* _EXERCISE DIRECTIONS_
Your task is to retype every entry exactly, omitting nothing.

* _SOURCE DATA_
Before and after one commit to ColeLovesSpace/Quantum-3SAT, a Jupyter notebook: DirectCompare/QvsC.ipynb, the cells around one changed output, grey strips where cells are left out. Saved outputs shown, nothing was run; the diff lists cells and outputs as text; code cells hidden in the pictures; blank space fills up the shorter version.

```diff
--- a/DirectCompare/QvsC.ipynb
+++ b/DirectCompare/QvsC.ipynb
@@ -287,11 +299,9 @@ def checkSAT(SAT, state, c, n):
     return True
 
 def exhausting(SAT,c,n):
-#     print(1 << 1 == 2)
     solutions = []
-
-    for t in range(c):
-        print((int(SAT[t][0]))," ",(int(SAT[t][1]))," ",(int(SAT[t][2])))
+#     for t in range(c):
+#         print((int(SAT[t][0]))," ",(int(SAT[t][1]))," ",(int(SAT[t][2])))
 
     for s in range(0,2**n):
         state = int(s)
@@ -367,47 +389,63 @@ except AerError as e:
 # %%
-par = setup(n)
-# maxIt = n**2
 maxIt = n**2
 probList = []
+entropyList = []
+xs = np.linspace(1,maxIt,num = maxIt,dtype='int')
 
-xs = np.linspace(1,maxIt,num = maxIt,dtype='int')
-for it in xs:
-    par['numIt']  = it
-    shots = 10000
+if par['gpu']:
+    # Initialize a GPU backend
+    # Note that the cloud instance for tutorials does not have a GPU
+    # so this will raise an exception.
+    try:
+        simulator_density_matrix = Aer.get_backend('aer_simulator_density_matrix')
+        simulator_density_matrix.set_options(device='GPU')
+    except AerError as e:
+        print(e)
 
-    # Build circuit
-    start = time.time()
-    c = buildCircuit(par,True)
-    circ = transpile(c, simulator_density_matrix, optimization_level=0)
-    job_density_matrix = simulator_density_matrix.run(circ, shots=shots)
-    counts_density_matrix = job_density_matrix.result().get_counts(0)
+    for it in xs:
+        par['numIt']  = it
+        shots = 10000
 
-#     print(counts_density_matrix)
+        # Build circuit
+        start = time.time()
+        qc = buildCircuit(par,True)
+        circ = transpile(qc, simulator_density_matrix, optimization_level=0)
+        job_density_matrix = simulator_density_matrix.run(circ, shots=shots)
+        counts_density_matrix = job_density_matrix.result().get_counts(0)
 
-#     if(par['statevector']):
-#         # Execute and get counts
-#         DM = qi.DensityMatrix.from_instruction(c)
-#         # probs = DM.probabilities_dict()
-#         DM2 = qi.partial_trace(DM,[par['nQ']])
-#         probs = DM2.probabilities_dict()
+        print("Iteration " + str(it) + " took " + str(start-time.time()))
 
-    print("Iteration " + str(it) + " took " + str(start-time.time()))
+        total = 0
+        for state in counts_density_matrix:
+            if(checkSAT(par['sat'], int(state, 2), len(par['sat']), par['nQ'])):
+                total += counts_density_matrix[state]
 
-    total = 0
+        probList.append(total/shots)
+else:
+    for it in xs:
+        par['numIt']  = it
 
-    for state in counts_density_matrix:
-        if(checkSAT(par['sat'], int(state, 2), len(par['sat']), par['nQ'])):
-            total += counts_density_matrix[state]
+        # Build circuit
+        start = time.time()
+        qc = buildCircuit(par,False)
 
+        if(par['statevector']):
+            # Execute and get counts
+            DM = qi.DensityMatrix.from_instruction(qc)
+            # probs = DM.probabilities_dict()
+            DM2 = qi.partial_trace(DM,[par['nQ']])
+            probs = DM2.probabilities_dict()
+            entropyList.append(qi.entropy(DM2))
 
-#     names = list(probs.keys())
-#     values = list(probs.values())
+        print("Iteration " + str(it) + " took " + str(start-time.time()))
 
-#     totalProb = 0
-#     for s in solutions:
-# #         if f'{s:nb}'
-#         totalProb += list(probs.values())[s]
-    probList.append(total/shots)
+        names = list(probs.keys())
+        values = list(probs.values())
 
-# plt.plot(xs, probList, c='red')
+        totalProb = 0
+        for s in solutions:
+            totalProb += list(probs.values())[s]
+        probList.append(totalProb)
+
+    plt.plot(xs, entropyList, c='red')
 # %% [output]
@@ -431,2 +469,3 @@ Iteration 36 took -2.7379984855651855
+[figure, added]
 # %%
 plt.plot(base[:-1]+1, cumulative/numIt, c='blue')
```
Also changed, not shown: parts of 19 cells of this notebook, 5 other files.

* _OUTPUT_
Before and after one commit to ColeLovesSpace/Quantum-3SAT, a Jupyter notebook: DirectCompare/QvsC.ipynb, the cells around one changed output, grey strips where cells are left out. Saved outputs shown, nothing was run; the diff lists cells and outputs as text; code cells hidden in the pictures; blank space fills up the shorter version.

```diff
--- a/DirectCompare/QvsC.ipynb
+++ b/DirectCompare/QvsC.ipynb
@@ -287,11 +299,9 @@ def checkSAT(SAT, state, c, n):
     return True
 
 def exhausting(SAT,c,n):
-#     print(1 << 1 == 2)
     solutions = []
-
-    for t in range(c):
-        print((int(SAT[t][0]))," ",(int(SAT[t][1]))," ",(int(SAT[t][2])))
+#     for t in range(c):
+#         print((int(SAT[t][0]))," ",(int(SAT[t][1]))," ",(int(SAT[t][2])))
 
     for s in range(0,2**n):
         state = int(s)
@@ -367,47 +389,63 @@ except AerError as e:
 # %%
-par = setup(n)
-# maxIt = n**2
 maxIt = n**2
 probList = []
+entropyList = []
+xs = np.linspace(1,maxIt,num = maxIt,dtype='int')
 
-xs = np.linspace(1,maxIt,num = maxIt,dtype='int')
-for it in xs:
-    par['numIt']  = it
-    shots = 10000
+if par['gpu']:
+    # Initialize a GPU backend
+    # Note that the cloud instance for tutorials does not have a GPU
+    # so this will raise an exception.
+    try:
+        simulator_density_matrix = Aer.get_backend('aer_simulator_density_matrix')
+        simulator_density_matrix.set_options(device='GPU')
+    except AerError as e:
+        print(e)
 
-    # Build circuit
-    start = time.time()
-    c = buildCircuit(par,True)
-    circ = transpile(c, simulator_density_matrix, optimization_level=0)
-    job_density_matrix = simulator_density_matrix.run(circ, shots=shots)
-    counts_density_matrix = job_density_matrix.result().get_counts(0)
+    for it in xs:
+        par['numIt']  = it
+        shots = 10000
 
-#     print(counts_density_matrix)
+        # Build circuit
+        start = time.time()
+        qc = buildCircuit(par,True)
+        circ = transpile(qc, simulator_density_matrix, optimization_level=0)
+        job_density_matrix = simulator_density_matrix.run(circ, shots=shots)
+        counts_density_matrix = job_density_matrix.result().get_counts(0)
 
-#     if(par['statevector']):
-#         # Execute and get counts
-#         DM = qi.DensityMatrix.from_instruction(c)
-#         # probs = DM.probabilities_dict()
-#         DM2 = qi.partial_trace(DM,[par['nQ']])
-#         probs = DM2.probabilities_dict()
+        print("Iteration " + str(it) + " took " + str(start-time.time()))
 
-    print("Iteration " + str(it) + " took " + str(start-time.time()))
+        total = 0
+        for state in counts_density_matrix:
+            if(checkSAT(par['sat'], int(state, 2), len(par['sat']), par['nQ'])):
+                total += counts_density_matrix[state]
 
-    total = 0
+        probList.append(total/shots)
+else:
+    for it in xs:
+        par['numIt']  = it
 
-    for state in counts_density_matrix:
-        if(checkSAT(par['sat'], int(state, 2), len(par['sat']), par['nQ'])):
-            total += counts_density_matrix[state]
+        # Build circuit
+        start = time.time()
+        qc = buildCircuit(par,False)
 
+        if(par['statevector']):
+            # Execute and get counts
+            DM = qi.DensityMatrix.from_instruction(qc)
+            # probs = DM.probabilities_dict()
+            DM2 = qi.partial_trace(DM,[par['nQ']])
+            probs = DM2.probabilities_dict()
+            entropyList.append(qi.entropy(DM2))
 
-#     names = list(probs.keys())
-#     values = list(probs.values())
+        print("Iteration " + str(it) + " took " + str(start-time.time()))
 
-#     totalProb = 0
-#     for s in solutions:
-# #         if f'{s:nb}'
-#         totalProb += list(probs.values())[s]
-    probList.append(total/shots)
+        names = list(probs.keys())
+        values = list(probs.values())
 
-# plt.plot(xs, probList, c='red')
+        totalProb = 0
+        for s in solutions:
+            totalProb += list(probs.values())[s]
+        probList.append(totalProb)
+
+    plt.plot(xs, entropyList, c='red')
 # %% [output]
@@ -431,2 +469,3 @@ Iteration 36 took -2.7379984855651855
+[figure, added]
 # %%
 plt.plot(base[:-1]+1, cumulative/numIt, c='blue')
```
Also changed, not shown: parts of 19 cells of this notebook, 5 other files.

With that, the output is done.